McClure is in the process of going through 16 rounds of chemotherapy at Regional Hematology and Oncology. She will go for her fourth round on Tuesday. The first four treatments were every other week due to the intensity of the chemotherapy while the last 12 rounds are every other week until April, depending on how her treatments go.
“I just don’t think there’s one word,” McClure said of her second diagnosis. “Anger. It’s just unrealistic to have cancer once in your lifetime with no explanation and then to get it again.”
But she said people going through cancer should not feel as if they are going through it alone.
“No one with cancer is ever alone and they should never feel alone,” McClure said. “You don’t have to fight alone because there are a lot of us (cancer patients).”
Sallie Teague Former Rising Sun mayor Sallie Teague, 80, was diagnosed with breast cancer in her right breast in 2002, after she felt a lump, she said.
Teague contacted a local surgeon, who advised her to have a mammogram performed. The same surgeon then performed a lumpectomy at Union Hospital, after she was diagnosed.
“It’s kinda scary,” Teague said of finding out about her diagnosis. “And of course, there wasn’t as much back then and today it’s really, really very scary,” she noted.
Teague underwent 35 radiation treatments for about 20 minutes per session, Monday through Friday, at Union Hospital, Teague said. Teague said she felt no adverse effects from the therapy, except tiredness.
Teague said she drove herself to her doctor’s appointments.
“I was really kind of independent,” she said.
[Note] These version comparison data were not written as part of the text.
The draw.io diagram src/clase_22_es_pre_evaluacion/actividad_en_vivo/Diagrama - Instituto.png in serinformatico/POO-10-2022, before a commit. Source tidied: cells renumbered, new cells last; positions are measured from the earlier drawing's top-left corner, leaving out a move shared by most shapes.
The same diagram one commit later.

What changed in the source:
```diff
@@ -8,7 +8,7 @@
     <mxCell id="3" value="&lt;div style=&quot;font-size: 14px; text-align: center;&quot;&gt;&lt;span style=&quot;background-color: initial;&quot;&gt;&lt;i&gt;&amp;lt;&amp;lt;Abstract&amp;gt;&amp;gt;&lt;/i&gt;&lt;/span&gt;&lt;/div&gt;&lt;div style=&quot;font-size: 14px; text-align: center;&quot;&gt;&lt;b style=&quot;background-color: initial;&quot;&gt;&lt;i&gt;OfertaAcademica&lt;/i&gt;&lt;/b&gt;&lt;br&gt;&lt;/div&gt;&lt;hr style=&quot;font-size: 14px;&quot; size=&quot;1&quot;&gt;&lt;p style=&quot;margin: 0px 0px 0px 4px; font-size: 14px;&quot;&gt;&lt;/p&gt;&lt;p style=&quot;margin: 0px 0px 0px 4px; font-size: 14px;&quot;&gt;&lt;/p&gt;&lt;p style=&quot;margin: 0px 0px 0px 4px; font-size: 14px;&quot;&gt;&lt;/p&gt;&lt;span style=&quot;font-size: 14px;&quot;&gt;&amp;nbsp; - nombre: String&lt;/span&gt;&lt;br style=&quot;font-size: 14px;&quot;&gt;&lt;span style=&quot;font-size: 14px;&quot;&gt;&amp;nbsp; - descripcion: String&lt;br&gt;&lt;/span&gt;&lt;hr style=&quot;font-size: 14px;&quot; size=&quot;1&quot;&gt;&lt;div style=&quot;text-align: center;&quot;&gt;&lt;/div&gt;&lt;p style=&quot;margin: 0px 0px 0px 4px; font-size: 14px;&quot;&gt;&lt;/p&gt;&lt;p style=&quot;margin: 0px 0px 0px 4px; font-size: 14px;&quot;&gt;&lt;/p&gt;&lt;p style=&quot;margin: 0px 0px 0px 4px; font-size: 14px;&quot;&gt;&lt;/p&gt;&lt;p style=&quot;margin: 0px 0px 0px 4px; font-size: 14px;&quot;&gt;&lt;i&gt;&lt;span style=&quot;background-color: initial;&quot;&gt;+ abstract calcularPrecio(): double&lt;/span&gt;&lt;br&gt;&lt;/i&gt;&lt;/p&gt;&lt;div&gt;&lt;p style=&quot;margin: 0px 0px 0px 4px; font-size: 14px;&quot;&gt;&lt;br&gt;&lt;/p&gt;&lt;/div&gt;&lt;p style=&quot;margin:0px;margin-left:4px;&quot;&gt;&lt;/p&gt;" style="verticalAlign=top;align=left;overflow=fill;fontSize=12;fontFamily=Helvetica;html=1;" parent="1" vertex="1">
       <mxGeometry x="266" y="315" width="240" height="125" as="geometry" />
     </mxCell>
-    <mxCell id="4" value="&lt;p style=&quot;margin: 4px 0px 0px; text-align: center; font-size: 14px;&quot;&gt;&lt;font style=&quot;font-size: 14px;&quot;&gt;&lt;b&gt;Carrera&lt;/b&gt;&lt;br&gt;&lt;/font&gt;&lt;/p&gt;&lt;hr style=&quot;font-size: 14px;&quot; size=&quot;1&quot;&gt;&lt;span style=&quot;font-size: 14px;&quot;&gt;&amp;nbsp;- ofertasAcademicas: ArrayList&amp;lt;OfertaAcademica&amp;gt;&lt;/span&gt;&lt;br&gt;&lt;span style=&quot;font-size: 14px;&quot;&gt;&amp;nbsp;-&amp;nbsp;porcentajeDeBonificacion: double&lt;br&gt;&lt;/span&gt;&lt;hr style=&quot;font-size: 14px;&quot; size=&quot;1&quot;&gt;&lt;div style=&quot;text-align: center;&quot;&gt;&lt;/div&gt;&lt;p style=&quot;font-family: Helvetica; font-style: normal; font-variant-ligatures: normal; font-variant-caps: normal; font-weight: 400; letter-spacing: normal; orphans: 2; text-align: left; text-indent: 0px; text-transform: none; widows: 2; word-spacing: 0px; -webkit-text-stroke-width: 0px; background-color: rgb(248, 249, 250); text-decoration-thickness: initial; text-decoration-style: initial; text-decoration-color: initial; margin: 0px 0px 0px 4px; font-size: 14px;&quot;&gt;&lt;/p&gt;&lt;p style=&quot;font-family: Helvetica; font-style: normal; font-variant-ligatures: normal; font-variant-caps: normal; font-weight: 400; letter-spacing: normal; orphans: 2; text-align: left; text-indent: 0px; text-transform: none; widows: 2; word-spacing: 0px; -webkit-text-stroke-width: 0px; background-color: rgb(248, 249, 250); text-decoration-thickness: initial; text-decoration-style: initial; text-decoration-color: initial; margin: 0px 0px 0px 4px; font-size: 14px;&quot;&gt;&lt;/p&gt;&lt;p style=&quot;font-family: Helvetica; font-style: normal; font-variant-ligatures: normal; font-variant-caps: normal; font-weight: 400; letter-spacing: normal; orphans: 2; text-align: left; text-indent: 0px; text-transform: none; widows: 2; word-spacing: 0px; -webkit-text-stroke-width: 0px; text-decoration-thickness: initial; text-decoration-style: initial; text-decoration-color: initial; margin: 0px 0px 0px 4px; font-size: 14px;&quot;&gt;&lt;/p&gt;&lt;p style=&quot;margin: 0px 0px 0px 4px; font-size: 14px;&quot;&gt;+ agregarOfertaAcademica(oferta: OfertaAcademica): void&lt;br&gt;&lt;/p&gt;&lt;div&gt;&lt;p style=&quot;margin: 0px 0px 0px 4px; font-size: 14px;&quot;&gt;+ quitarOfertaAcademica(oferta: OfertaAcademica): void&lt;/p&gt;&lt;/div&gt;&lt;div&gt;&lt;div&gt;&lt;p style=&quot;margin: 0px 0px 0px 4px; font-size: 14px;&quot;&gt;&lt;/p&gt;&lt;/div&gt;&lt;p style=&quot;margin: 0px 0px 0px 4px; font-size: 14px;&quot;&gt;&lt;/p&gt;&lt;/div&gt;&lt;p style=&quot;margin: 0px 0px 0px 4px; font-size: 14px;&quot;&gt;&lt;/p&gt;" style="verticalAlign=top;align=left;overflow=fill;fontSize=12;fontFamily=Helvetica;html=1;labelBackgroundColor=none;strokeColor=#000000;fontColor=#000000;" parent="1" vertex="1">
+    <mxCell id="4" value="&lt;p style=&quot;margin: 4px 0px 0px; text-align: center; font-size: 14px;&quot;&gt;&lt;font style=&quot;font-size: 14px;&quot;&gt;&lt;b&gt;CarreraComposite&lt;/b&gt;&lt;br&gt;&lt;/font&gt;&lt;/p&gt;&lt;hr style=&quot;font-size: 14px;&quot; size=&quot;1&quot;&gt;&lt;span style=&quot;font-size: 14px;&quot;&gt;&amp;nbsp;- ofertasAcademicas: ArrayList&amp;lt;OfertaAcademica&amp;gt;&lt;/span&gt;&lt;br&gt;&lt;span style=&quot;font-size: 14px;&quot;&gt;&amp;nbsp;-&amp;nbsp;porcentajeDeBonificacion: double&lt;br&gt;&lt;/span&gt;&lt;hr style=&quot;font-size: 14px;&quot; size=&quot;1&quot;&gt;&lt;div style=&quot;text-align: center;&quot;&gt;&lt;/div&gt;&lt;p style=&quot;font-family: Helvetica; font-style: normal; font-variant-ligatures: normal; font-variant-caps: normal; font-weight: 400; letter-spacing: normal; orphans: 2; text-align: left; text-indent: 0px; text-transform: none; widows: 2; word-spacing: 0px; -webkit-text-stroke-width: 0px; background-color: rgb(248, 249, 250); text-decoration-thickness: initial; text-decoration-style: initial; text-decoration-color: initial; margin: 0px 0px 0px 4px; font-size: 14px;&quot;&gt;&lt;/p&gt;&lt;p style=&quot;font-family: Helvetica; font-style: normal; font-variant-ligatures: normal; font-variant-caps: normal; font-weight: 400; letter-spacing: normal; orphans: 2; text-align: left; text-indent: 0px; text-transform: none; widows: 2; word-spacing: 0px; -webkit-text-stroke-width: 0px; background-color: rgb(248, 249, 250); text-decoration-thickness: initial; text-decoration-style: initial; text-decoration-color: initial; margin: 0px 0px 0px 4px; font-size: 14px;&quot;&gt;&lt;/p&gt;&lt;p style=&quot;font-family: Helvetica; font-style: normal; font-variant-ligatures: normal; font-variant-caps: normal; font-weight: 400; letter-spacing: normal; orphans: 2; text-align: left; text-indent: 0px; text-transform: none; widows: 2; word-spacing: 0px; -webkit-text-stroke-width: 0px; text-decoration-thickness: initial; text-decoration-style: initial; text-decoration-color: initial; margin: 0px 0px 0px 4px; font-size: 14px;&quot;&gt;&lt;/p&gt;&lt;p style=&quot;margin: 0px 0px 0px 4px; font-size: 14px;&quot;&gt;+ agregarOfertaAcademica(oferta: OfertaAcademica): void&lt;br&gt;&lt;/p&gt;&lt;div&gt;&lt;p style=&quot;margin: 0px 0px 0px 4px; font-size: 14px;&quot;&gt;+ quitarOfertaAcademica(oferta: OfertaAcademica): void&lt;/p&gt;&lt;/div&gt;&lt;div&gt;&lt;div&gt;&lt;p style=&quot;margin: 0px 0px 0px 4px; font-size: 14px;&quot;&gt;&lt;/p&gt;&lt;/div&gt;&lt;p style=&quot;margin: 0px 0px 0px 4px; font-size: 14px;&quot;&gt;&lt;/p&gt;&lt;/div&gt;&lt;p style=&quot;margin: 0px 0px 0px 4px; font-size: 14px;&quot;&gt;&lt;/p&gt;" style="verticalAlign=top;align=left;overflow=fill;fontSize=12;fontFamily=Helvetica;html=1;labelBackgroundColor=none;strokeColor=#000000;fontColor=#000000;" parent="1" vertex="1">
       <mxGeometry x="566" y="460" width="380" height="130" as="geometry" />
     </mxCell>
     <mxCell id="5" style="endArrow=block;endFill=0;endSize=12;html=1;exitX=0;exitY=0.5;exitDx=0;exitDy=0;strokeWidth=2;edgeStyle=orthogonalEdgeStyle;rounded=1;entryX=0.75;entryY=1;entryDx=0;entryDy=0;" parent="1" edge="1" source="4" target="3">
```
After her treatments were completed, Teague went for two mammograms a year for 10 years, but now goes for yearly mammograms. Teague was also prescribed tamoxifen, which is used to prevent breast cancer in women and help treat the cancer, for 10 years, but no longer has to take it.
Teague credits her faith for helping for get through her diagnosis and treatments.
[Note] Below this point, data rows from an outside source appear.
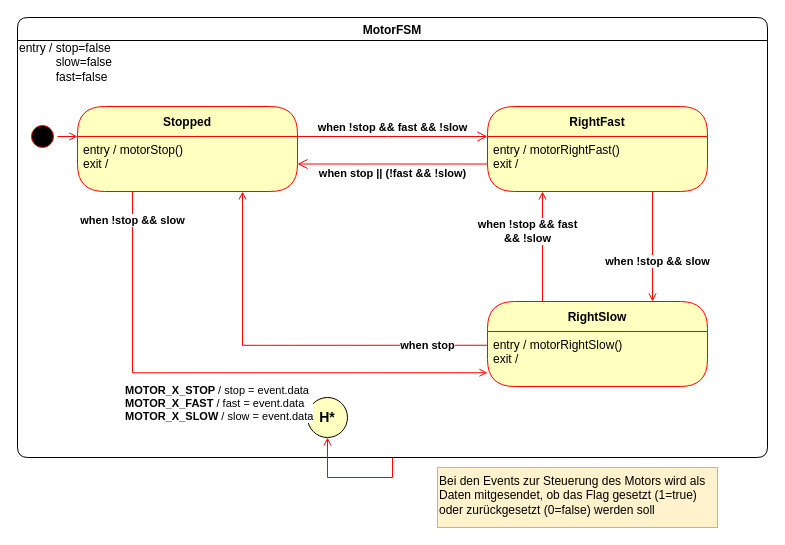
This is page "motor" (3 of 7) of docs/diagrams/fsm/state_machines.drawio from u2knwy/ESEP-2023SoSe-Team-2-1, a draw.io file, before an edit. Source tidied: cells renumbered, new cells numbered last; positions are measured from the earlier drawing's top-left corner, leaving out a move shared by most shapes. Both pictures are drawn from the tidied source at 100%, with x=0, y=0 at pixel (17, 17).
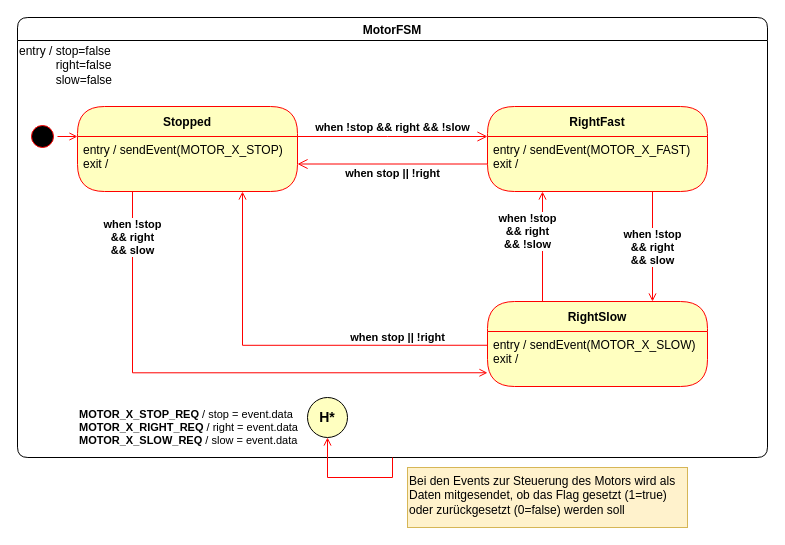
After the change.

The change refers to these unchanged cells:
```xml
<mxCell id="3" value="Stopped" style="swimlane;fontStyle=1;align=center;verticalAlign=middle;horizontal=1;startSize=30;fontColor=#000000;rounded=1;arcSize=30;strokeColor=#ff0000;fillColor=#ffffc0;swimlaneFillColor=#ffffc0;" parent="2" vertex="1">
  <mxGeometry x="60" y="89" width="220" height="85" as="geometry" />
</mxCell>
<mxCell id="6" value="RightSlow" style="swimlane;fontStyle=1;align=center;verticalAlign=middle;horizontal=1;startSize=30;fontColor=#000000;rounded=1;arcSize=30;strokeColor=#ff0000;fillColor=#ffffc0;swimlaneFillColor=#ffffc0;" parent="2" vertex="1">
  <mxGeometry x="470" y="284" width="220" height="85" as="geometry" />
</mxCell>
<mxCell id="8" value="RightFast" style="swimlane;fontStyle=1;align=center;verticalAlign=middle;horizontal=1;startSize=30;fontColor=#000000;rounded=1;arcSize=30;strokeColor=#ff0000;fillColor=#ffffc0;swimlaneFillColor=#ffffc0;" parent="2" vertex="1">
  <mxGeometry x="470" y="89" width="220" height="85" as="geometry" />
</mxCell>
<mxCell id="18" value="H*" style="ellipse;whiteSpace=wrap;html=1;rounded=1;fillColor=#FFFFC0;fontStyle=1;fontSize=14;" parent="2" vertex="1">
  <mxGeometry x="290" y="380" width="40" height="40" as="geometry" />
</mxCell>
```

Change to the diagram source:
```diff
@@
-    <mxCell id="2" value="MotorFSM" style="swimlane;rounded=1;fillColor=none;startSize=23;" parent="1" vertex="1">
+    <mxCell id="2" value="MotorFSM" style="swimlane;rounded=1;startSize=23;swimlaneFillColor=default;" parent="1" vertex="1">
       <mxGeometry width="750" height="440" as="geometry" />
     </mxCell>
@@
-    <mxCell id="4" value="&lt;div style=&quot;&quot;&gt;entry / motorStop()&lt;/div&gt;exit /" style="text;html=1;strokeColor=none;fillColor=none;align=left;verticalAlign=top;spacingLeft=4;spacingRight=4;whiteSpace=wrap;overflow=hidden;fontColor=#000000;" parent="3" vertex="1">
+    <mxCell id="4" value="&lt;div style=&quot;&quot;&gt;entry / sendEvent(MOTOR_X_STOP)&lt;/div&gt;exit /" style="text;html=1;strokeColor=none;fillColor=none;align=left;verticalAlign=top;spacingLeft=4;spacingRight=4;whiteSpace=wrap;overflow=hidden;fontColor=#000000;" parent="3" vertex="1">
       <mxGeometry y="30" width="220" height="55" as="geometry" />
     </mxCell>
-    <mxCell id="5" value="&lt;b&gt;when !stop &amp;amp;&amp;amp; fast &lt;br&gt;&amp;amp;&amp;amp; !slow&lt;/b&gt;" style="edgeStyle=orthogonalEdgeStyle;rounded=0;jettySize=auto;html=1;exitX=0.25;exitY=0;exitDx=0;exitDy=0;entryX=0.25;entryY=1;entryDx=0;entryDy=0;strokeColor=#FF0000;endArrow=open;endFill=0;" parent="2" edge="1" source="6" target="9">
+    <mxCell id="5" value="&lt;b&gt;when !stop&lt;br&gt;&amp;amp;&amp;amp; right&lt;br&gt;&amp;amp;&amp;amp; !slow&lt;/b&gt;" style="edgeStyle=orthogonalEdgeStyle;rounded=0;jettySize=auto;html=1;exitX=0.25;exitY=0;exitDx=0;exitDy=0;entryX=0.25;entryY=1;entryDx=0;entryDy=0;strokeColor=#FF0000;endArrow=open;endFill=0;" parent="2" edge="1" source="6" target="9">
       <mxGeometry x="0.27" y="15" relative="1" as="geometry" />
     </mxCell>
@@
-    <mxCell id="7" value="entry / motorRightSlow()&lt;br&gt;exit /" style="text;html=1;strokeColor=none;fillColor=none;align=left;verticalAlign=top;spacingLeft=4;spacingRight=4;whiteSpace=wrap;overflow=hidden;fontColor=#000000;" parent="6" vertex="1">
+    <mxCell id="7" value="entry / sendEvent(MOTOR_X_SLOW)&lt;br&gt;exit /" style="text;html=1;strokeColor=none;fillColor=none;align=left;verticalAlign=top;spacingLeft=4;spacingRight=4;whiteSpace=wrap;overflow=hidden;fontColor=#000000;" parent="6" vertex="1">
       <mxGeometry y="30" width="220" height="55" as="geometry" />
     </mxCell>
@@
-    <mxCell id="9" value="entry / motorRightFast()&lt;br&gt;exit /" style="text;html=1;strokeColor=none;fillColor=none;align=left;verticalAlign=top;spacingLeft=4;spacingRight=4;whiteSpace=wrap;overflow=hidden;fontColor=#000000;" parent="8" vertex="1">
+    <mxCell id="9" value="entry / sendEvent(MOTOR_X_FAST)&lt;br&gt;exit /" style="text;html=1;strokeColor=none;fillColor=none;align=left;verticalAlign=top;spacingLeft=4;spacingRight=4;whiteSpace=wrap;overflow=hidden;fontColor=#000000;" parent="8" vertex="1">
       <mxGeometry y="30" width="220" height="55" as="geometry" />
     </mxCell>
-    <mxCell id="10" value="when !stop &amp;amp;&amp;amp; fast &amp;amp;&amp;amp; !slow" style="edgeStyle=orthogonalEdgeStyle;html=1;verticalAlign=bottom;endArrow=open;endSize=8;strokeColor=#ff0000;rounded=0;entryX=0;entryY=0;entryDx=0;entryDy=0;exitX=1;exitY=0;exitDx=0;exitDy=0;fontStyle=1;" parent="2" edge="1" source="4" target="9">
+    <mxCell id="10" value="when !stop &amp;amp;&amp;amp; right &amp;amp;&amp;amp; !slow" style="edgeStyle=orthogonalEdgeStyle;html=1;verticalAlign=bottom;endArrow=open;endSize=8;strokeColor=#ff0000;rounded=0;entryX=0;entryY=0;entryDx=0;entryDy=0;exitX=1;exitY=0;exitDx=0;exitDy=0;fontStyle=1;" parent="2" edge="1" source="4" target="9">
       <mxGeometry relative="1" as="geometry">
         <Array as="points">
           <mxPoint x="370" y="119" />
           <mxPoint x="370" y="119" />
         </Array>
       </mxGeometry>
     </mxCell>
-    <mxCell id="11" value="when stop || (!fast &amp;amp;&amp;amp; !slow)" style="edgeStyle=orthogonalEdgeStyle;html=1;verticalAlign=bottom;endArrow=open;endSize=8;strokeColor=#ff0000;rounded=0;entryX=1;entryY=0.5;entryDx=0;entryDy=0;exitX=0;exitY=0.5;exitDx=0;exitDy=0;fontStyle=1;" parent="2" edge="1" source="9" target="4">
+    <mxCell id="11" value="when stop || !right" style="edgeStyle=orthogonalEdgeStyle;html=1;verticalAlign=bottom;endArrow=open;endSize=8;strokeColor=#ff0000;rounded=0;entryX=1;entryY=0.5;entryDx=0;entryDy=0;exitX=0;exitY=0.5;exitDx=0;exitDy=0;fontStyle=1;" parent="2" edge="1" source="9" target="4">
       <mxGeometry y="18" relative="1" as="geometry" />
     </mxCell>
@@
-    <mxCell id="14" value="&lt;b&gt;when !stop &amp;amp;&amp;amp; slow&lt;/b&gt;" style="edgeStyle=orthogonalEdgeStyle;rounded=0;jettySize=auto;html=1;exitX=0.75;exitY=1;exitDx=0;exitDy=0;entryX=0.75;entryY=0;entryDx=0;entryDy=0;strokeColor=#FF0000;endArrow=open;endFill=0;" parent="2" edge="1" source="9" target="6">
-      <mxGeometry x="0.27" y="5" relative="1" as="geometry" />
+    <mxCell id="14" value="&lt;b&gt;when !stop &lt;br&gt;&amp;amp;&amp;amp; right&lt;br&gt;&amp;amp;&amp;amp; slow&lt;/b&gt;" style="edgeStyle=orthogonalEdgeStyle;rounded=0;jettySize=auto;html=1;exitX=0.75;exitY=1;exitDx=0;exitDy=0;entryX=0.75;entryY=0;entryDx=0;entryDy=0;strokeColor=#FF0000;endArrow=open;endFill=0;" parent="2" edge="1" source="9" target="6">
+      <mxGeometry x="0.02" relative="1" as="geometry" />
     </mxCell>
-    <mxCell id="15" value="&lt;b&gt;when stop&lt;/b&gt;" style="edgeStyle=orthogonalEdgeStyle;rounded=0;jettySize=auto;html=1;exitX=0;exitY=0.25;exitDx=0;exitDy=0;entryX=0.75;entryY=1;entryDx=0;entryDy=0;strokeColor=#FF0000;endArrow=open;endFill=0;" parent="2" edge="1" source="7" target="4">
-      <mxGeometry x="-0.7" relative="1" as="geometry" />
+    <mxCell id="15" value="&lt;b&gt;when stop || !right&lt;/b&gt;" style="edgeStyle=orthogonalEdgeStyle;rounded=0;jettySize=auto;html=1;exitX=0;exitY=0.25;exitDx=0;exitDy=0;entryX=0.75;entryY=1;entryDx=0;entryDy=0;strokeColor=#FF0000;endArrow=open;endFill=0;" parent="2" edge="1" source="7" target="4">
+      <mxGeometry x="-0.55" y="-8" relative="1" as="geometry" />
     </mxCell>
-    <mxCell id="16" value="&lt;b&gt;when !stop &amp;amp;&amp;amp; slow&lt;/b&gt;" style="edgeStyle=orthogonalEdgeStyle;rounded=0;jettySize=auto;html=1;exitX=0.25;exitY=1;exitDx=0;exitDy=0;entryX=0;entryY=0.75;entryDx=0;entryDy=0;strokeColor=#FF0000;endArrow=open;endFill=0;" parent="2" edge="1" source="4" target="7">
-      <mxGeometry x="-0.89" relative="1" as="geometry" />
+    <mxCell id="16" value="&lt;b&gt;when !stop &lt;br&gt;&amp;amp;&amp;amp; right &lt;br&gt;&amp;amp;&amp;amp; slow&lt;/b&gt;" style="edgeStyle=orthogonalEdgeStyle;rounded=0;jettySize=auto;html=1;exitX=0.25;exitY=1;exitDx=0;exitDy=0;entryX=0;entryY=0.75;entryDx=0;entryDy=0;strokeColor=#FF0000;endArrow=open;endFill=0;" parent="2" edge="1" source="4" target="7">
+      <mxGeometry x="-0.83" relative="1" as="geometry" />
     </mxCell>
-    <mxCell id="17" value="entry / stop=false&lt;br&gt;&lt;span style=&quot;white-space: pre;&quot;&gt;&#9;&lt;/span&gt;&amp;nbsp; &amp;nbsp;slow=false&lt;br&gt;&lt;span style=&quot;white-space: pre;&quot;&gt;&#9;&lt;/span&gt;&amp;nbsp; &amp;nbsp;fast=false" style="text;html=1;strokeColor=none;fillColor=none;align=left;verticalAlign=middle;whiteSpace=wrap;rounded=0;" parent="2" vertex="1">
-      <mxGeometry y="30" width="150" height="30" as="geometry" />
+    <mxCell id="17" value="entry / stop=false&lt;br&gt;&lt;span style=&quot;white-space: pre;&quot;&gt;&#9;&lt;/span&gt;&amp;nbsp; &amp;nbsp;right=false&lt;br&gt;&lt;span style=&quot;white-space: pre;&quot;&gt;&#9;&lt;/span&gt;&amp;nbsp; &amp;nbsp;slow=false" style="text;html=1;strokeColor=none;fillColor=none;align=left;verticalAlign=middle;whiteSpace=wrap;rounded=0;" parent="2" vertex="1">
+      <mxGeometry y="23" width="150" height="50" as="geometry" />
     </mxCell>
@@
-    <mxCell id="19" value="&lt;b style=&quot;border-color: var(--border-color);&quot;&gt;MOTOR_X_STOP&lt;/b&gt;&amp;nbsp;/ stop = event.data&lt;br&gt;&lt;b style=&quot;border-color: var(--border-color);&quot;&gt;MOTOR_X_FAST&lt;/b&gt;&amp;nbsp;/ fast = event.data&lt;br&gt;&lt;b style=&quot;border-color: var(--border-color);&quot;&gt;MOTOR_X_SLOW&lt;/b&gt;&amp;nbsp;/ slow&amp;nbsp;= event.data" style="edgeStyle=orthogonalEdgeStyle;rounded=0;jettySize=auto;html=1;exitX=0.5;exitY=1;exitDx=0;exitDy=0;entryX=0.5;entryY=1;entryDx=0;entryDy=0;strokeColor=#FF0000;endArrow=open;endFill=0;align=left;" parent="2" edge="1" source="2" target="18">
-      <mxGeometry x="0.36" y="104" relative="1" as="geometry">
-        <mxPoint x="-100" y="-74" as="offset" />
+    <mxCell id="19" value="&lt;b style=&quot;border-color: var(--border-color);&quot;&gt;MOTOR_X_STOP_REQ&lt;/b&gt;&amp;nbsp;/ stop = event.data&lt;br&gt;&lt;b style=&quot;border-color: var(--border-color);&quot;&gt;MOTOR_X_RIGHT_REQ&lt;/b&gt;&amp;nbsp;/ right = event.data&lt;br&gt;&lt;b style=&quot;border-color: var(--border-color);&quot;&gt;MOTOR_X_SLOW_REQ&lt;/b&gt;&amp;nbsp;/ slow&amp;nbsp;= event.data" style="edgeStyle=orthogonalEdgeStyle;rounded=0;jettySize=auto;html=1;exitX=0.5;exitY=1;exitDx=0;exitDy=0;entryX=0.5;entryY=1;entryDx=0;entryDy=0;strokeColor=#FF0000;endArrow=open;endFill=0;align=left;" parent="2" edge="1" source="2" target="18">
+      <mxGeometry x="1" y="250" relative="1" as="geometry">
+        <mxPoint y="-10" as="offset" />
       </mxGeometry>
     </mxCell>
     <mxCell id="20" value="Bei den Events zur Steuerung des Motors wird als Daten mitgesendet, ob das Flag gesetzt (1=true) oder zurückgesetzt (0=false) werden soll" style="text;html=1;strokeColor=#d6b656;fillColor=#fff2cc;align=left;verticalAlign=top;whiteSpace=wrap;rounded=0;" parent="1" vertex="1">
-      <mxGeometry x="420" y="450" width="280" height="60" as="geometry" />
+      <mxGeometry x="390" y="450" width="280" height="60" as="geometry" />
     </mxCell>
```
Teague’s church, Moore’s Chapel, prayed for her during Sunday Services during her initial diagnosis. She also attended church more and prayed more often. Teague also received support from her two daughters, who participated in Relay for Life. Her husband had passed away from leukemia in 1992.
“I feel very fortunate and then fortunately, God is good all the time,” Teague said. “To me, I don’t know how people handle crisis if they don’t have faith or religious background.” The importance of
mammograms The best way to catch breast cancer early is through annual mammograms.
Sheelagh Stewart, manager of the Breast Cancer Center at Union Hospital, said women should begin annual mammograms at the age of 40, unless a woman is high- risk. Those who are high- risk have had the cancer before or have an immediate family who was been diagnosed, such as a mother.
The hospital’s breast cancer center offers radiation and chemotherapy, as well lumpectomies, mastectomies and other ser vices, said Nancy Billion, a registered nurse at the hospital’s cancer center. Research shows that most women benefit more from a lumpectomy compared to a mastectomy and both have a similar sur vival rate, she said.
Over the years, there have been many improvements in breast cancer treatment, particularly with treatment becoming more individualized, Billon said.
Patients receive different types of treatment based on the type of breast cancer and other factors, Billon said. In the past, patients would usually have a mastectomy and high- dose radiation, but that is not the case today because it is based on the patient’s case and what is the best treatment plan for the patient, she said.
Stewart noted that women who are diagnosed early tend to have a lumpectomy with some radiation, rather than those who are diagnosed later and usually must undergo treatments such as a mastectomy, radiation or chemotherapy.
“We have people who come in every year and are good about it and when they come in and it is a breast cancer, it is a much easier path for them, usually because we’re looking at an early detection,” Stewart said.
Rising Sun resident and breast cancer survivor Sallie Teague stands in front of a Breast Cancer Awareness banner at Rising Sun Town Hall.